### INSTRUCTIONS TO FOLLOW
Please copy out each line of the entries in which "return" appears.

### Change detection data

------------

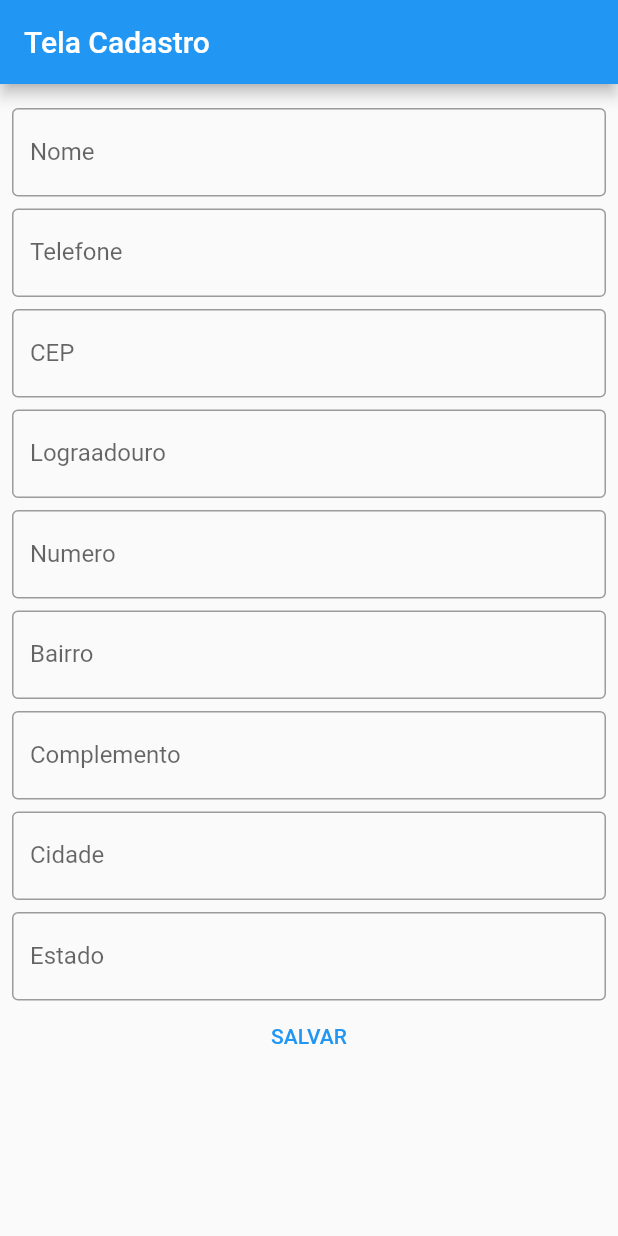
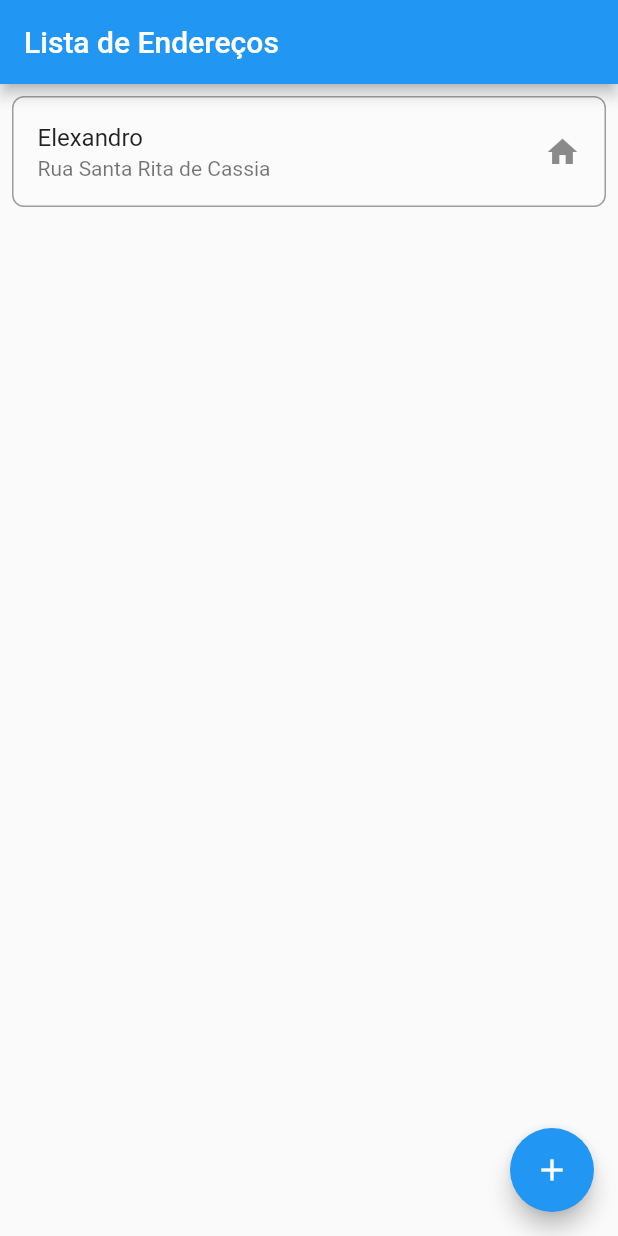
Before and after one commit to ElexandroTorres/cadastro-de-contatos, a Flutter app: the screen it shows after launch, on a phone screen of 412 x 824 dp. Run offline on Flutter 3.47's test engine with Material 2 defaults, Android fonts, the phone set to English and light mode, and no system bars.

Commit message:
tela de listagem dos enderecos dos contatos

```diff
--- a/lib/main.dart
+++ b/lib/main.dart
@@ -1,4 +1,5 @@
-import 'package:cadastro_contatos/telas/tela_cadastro_enderecos.dart';
+import 'package:cadastro_contatos/ui/telas/tela_cadastro_enderecos.dart';
+import 'package:cadastro_contatos/ui/telas/tela_lista_enderecos.dart';
 import 'package:flutter/material.dart';
 import 'package:flutter/services.dart';
 
@@ -13,7 +14,7 @@ class CadastroContatos extends StatelessWidget {
   Widget build(BuildContext context) {
     return MaterialApp(
       title: 'Cadastro Contatos',
-      home: TelaCadastroEnderecos(),
+      home: TelaListaEnderecos(),
     );
   }
 }
--- /dev/null
+++ b/lib/model/enderecos_data.dart
@@ -0,0 +1,11 @@
+import 'package:cadastro_contatos/model/endereco.dart';
+import 'package:flutter/cupertino.dart';
+
+class EnderecosData extends ChangeNotifier {
+  List<Endereco> listaEnderecos = [];
+
+  void definirLista(List<Endereco> lista) {
+    listaEnderecos = lista;
+    notifyListeners();
+  }
+}
--- a/lib/telas/tela_cadastro_enderecos.dart
+++ b/lib/ui/telas/tela_cadastro_enderecos.dart
@@ -19,7 +19,7 @@ class _TelaCadastroEnderecosState extends State<TelaCadastroEnderecos> {
   String? _cidade;
   String? _estado;
 
-  var _formKey = GlobalKey<FormState>();
+  final _formKey = GlobalKey<FormState>();
 
   @override
   Widget build(BuildContext context) {
--- /dev/null
+++ b/lib/ui/telas/tela_lista_enderecos.dart
@@ -0,0 +1,89 @@
+import 'package:cadastro_contatos/model/endereco.dart';
+import 'package:cadastro_contatos/ui/telas/tela_cadastro_enderecos.dart';
+import 'package:flutter/material.dart';
+
+class TelaListaEnderecos extends StatefulWidget {
+  const TelaListaEnderecos({Key? key}) : super(key: key);
+
+  @override
+  State<TelaListaEnderecos> createState() => _TelaListaEnderecosState();
+}
+
+class _TelaListaEnderecosState extends State<TelaListaEnderecos> {
+  List<Endereco> listaEnderecos = [];
+
+  @override
+  Widget build(BuildContext context) {
+    return Scaffold(
+      appBar: AppBar(
+        title: Text('Lista de Endereços'),
+      ),
+      body: ItemEndereco(
+        nome: 'Elexandro',
+        endereco: 'Rua Santa Rita de Cassia',
+      ),
+      floatingActionButton: FloatingActionButton(
+        child: Icon(Icons.add),
+        onPressed: () {
+          Navigator.push(
+              context,
+              MaterialPageRoute(
+                  builder: (context) => const TelaCadastroEnderecos()));
+        },
+      ),
+    );
+  }
+}
+
+class ItemEndereco extends StatelessWidget {
+  final String nome;
+  final String endereco;
+
+  const ItemEndereco({
+    Key? key,
+    required this.nome,
+    required this.endereco,
+  }) : super(key: key);
+
+  @override
+  Widget build(BuildContext context) {
+    return Padding(
+      padding: const EdgeInsets.all(8.0),
+      child: ListTile(
+        title: Text(nome),
+        subtitle: Text(endereco),
+        tileColor: Colors.white12,
+        trailing: Icon(Icons.home),
+        shape: RoundedRectangleBorder(
+          side: BorderSide(color: Colors.grey, width: 1.0),
+          borderRadius: BorderRadius.circular(8),
+        ),
+      ),
+    );
+  }
+}
+
+class ListaEnderecos extends StatelessWidget {
+  const ListaEnderecos({
+    Key? key,
+    required this.listaEnderecos,
+  }) : super(key: key);
+
+  final List<Endereco> listaEnderecos;
+
+  @override
+  Widget build(BuildContext context) {
+    return ListView.builder(
+      itemCount: listaEnderecos.length,
+      itemBuilder: (context, index) {
+        return Padding(
+          padding: const EdgeInsets.all(8.0),
+          child: Container(
+            color: Colors.red,
+            height: 100,
+          ),
+        );
+      },
+    );
+  }
+}
```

------------

### SOLUTION TO THIS EXERCISE
     return MaterialApp(
+    return Scaffold(
+    return Padding(
+    return ListView.builder(
+        return Padding(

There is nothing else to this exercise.